===== The data =====
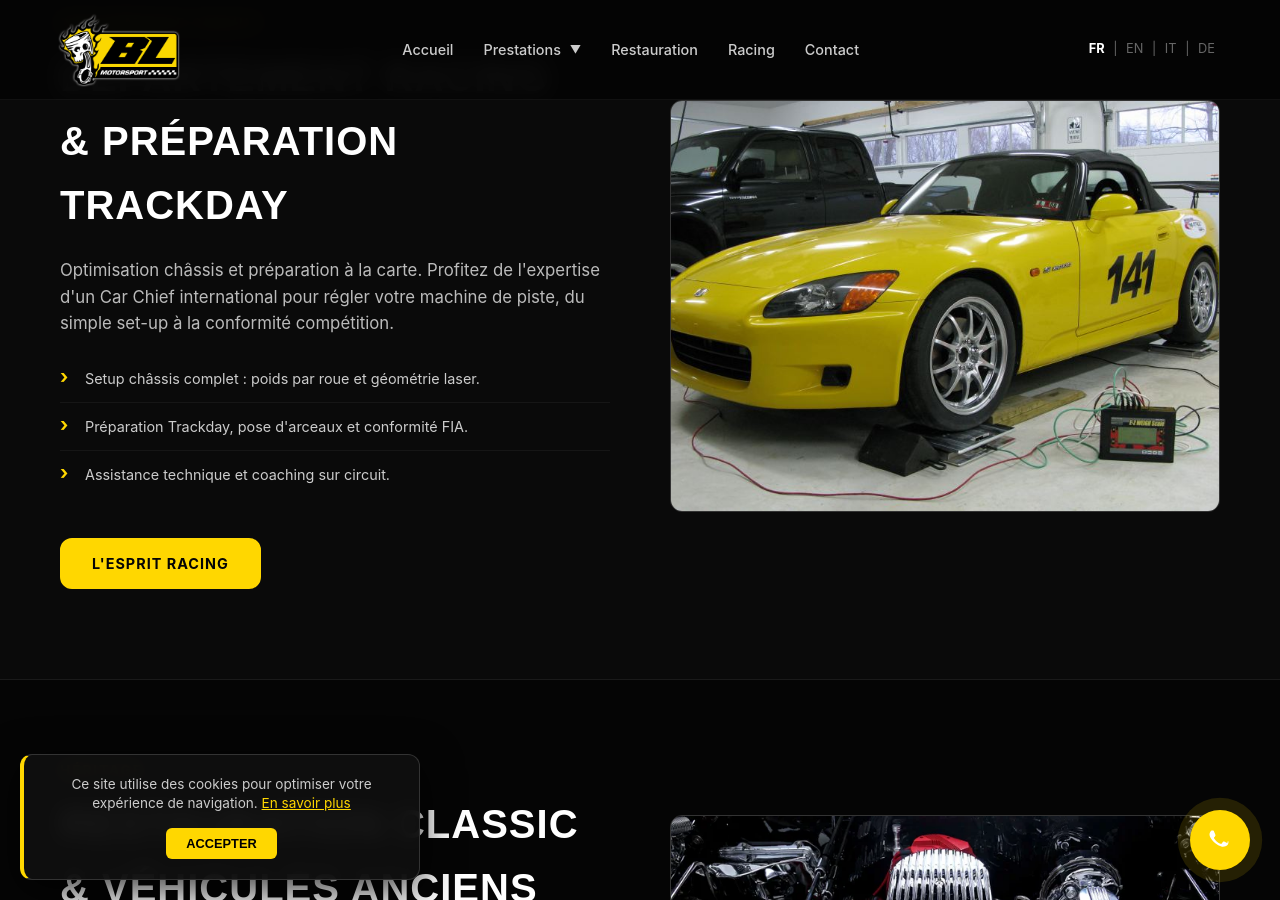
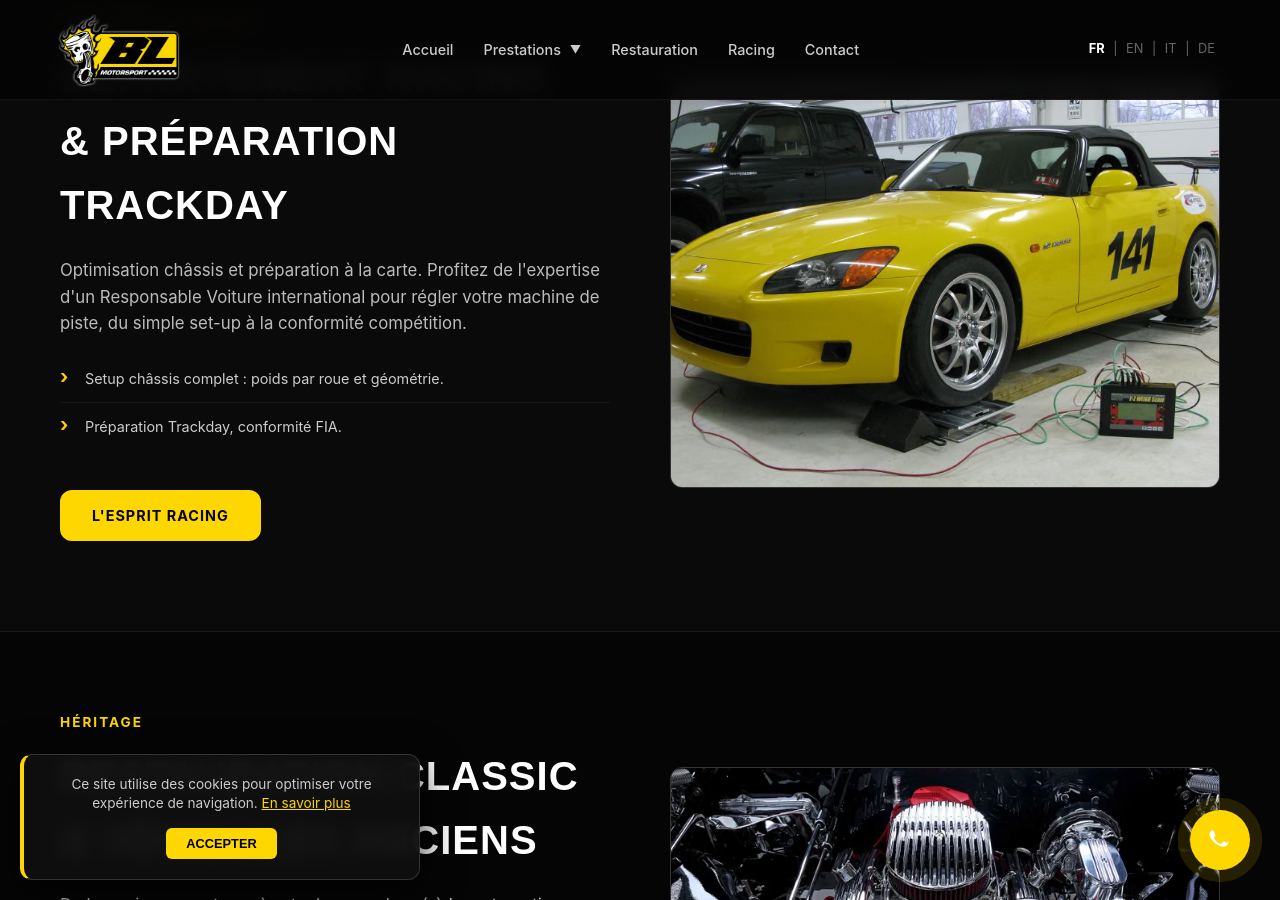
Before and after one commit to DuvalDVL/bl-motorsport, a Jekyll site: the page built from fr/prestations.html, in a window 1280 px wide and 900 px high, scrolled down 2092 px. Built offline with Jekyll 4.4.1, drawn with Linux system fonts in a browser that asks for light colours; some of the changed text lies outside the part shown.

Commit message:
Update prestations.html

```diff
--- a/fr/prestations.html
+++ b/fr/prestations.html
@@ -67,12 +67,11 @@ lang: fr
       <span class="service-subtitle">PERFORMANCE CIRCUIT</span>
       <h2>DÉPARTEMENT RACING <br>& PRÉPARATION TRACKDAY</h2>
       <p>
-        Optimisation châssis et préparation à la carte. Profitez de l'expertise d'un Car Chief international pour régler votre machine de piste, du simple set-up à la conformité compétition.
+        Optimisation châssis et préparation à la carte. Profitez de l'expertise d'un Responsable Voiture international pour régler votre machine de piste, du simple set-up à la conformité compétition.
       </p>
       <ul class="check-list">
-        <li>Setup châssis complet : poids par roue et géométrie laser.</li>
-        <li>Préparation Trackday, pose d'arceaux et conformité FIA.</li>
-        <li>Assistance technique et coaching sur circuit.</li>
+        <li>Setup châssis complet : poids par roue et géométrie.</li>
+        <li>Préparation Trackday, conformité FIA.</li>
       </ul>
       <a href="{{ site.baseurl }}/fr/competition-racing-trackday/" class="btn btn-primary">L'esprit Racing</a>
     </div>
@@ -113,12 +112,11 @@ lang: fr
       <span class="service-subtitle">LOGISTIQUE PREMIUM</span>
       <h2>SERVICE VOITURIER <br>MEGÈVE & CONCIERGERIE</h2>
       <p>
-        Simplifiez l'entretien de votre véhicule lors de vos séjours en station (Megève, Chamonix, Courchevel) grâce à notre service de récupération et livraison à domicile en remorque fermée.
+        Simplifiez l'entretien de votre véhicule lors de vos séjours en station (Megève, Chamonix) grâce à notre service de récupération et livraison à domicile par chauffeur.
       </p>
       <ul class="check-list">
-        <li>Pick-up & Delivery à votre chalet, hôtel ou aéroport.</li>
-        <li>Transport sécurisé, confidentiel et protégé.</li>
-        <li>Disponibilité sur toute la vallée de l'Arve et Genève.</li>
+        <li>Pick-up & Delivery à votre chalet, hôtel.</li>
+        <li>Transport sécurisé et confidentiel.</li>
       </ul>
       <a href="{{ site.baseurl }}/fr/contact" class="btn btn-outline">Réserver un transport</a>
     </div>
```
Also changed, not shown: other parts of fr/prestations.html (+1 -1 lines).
=====
===== The data =====
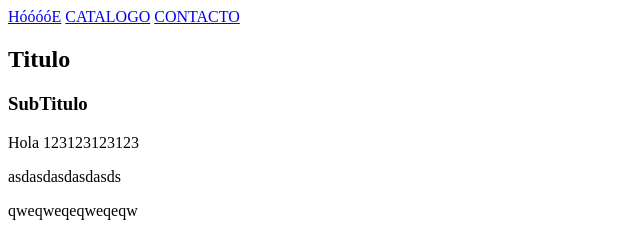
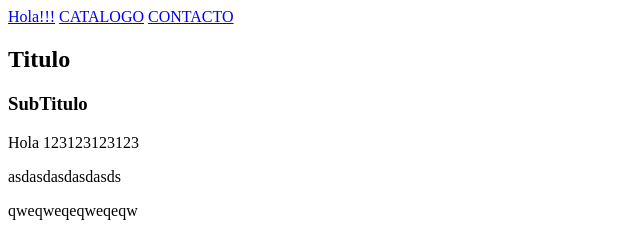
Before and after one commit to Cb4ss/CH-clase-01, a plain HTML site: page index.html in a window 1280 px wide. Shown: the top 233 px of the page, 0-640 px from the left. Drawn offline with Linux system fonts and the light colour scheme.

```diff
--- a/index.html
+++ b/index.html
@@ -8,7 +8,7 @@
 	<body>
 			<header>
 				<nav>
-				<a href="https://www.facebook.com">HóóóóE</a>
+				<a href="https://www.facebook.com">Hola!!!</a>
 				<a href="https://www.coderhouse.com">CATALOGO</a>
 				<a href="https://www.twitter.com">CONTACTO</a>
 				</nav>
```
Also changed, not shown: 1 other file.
=====
Return each full line of the entries that contains the word "changed".

Before and after one commit to DuvalDVL/bl-motorsport, a Jekyll site: the page built from fr/prestations.html, in a window 1280 px wide and 900 px high, scrolled down 2092 px. Built offline with Jekyll 4.4.1, drawn with Linux system fonts in a browser that asks for light colours; some of the changed text lies outside the part shown.
Also changed, not shown: other parts of fr/prestations.html (+1 -1 lines).
Also changed, not shown: 1 other file.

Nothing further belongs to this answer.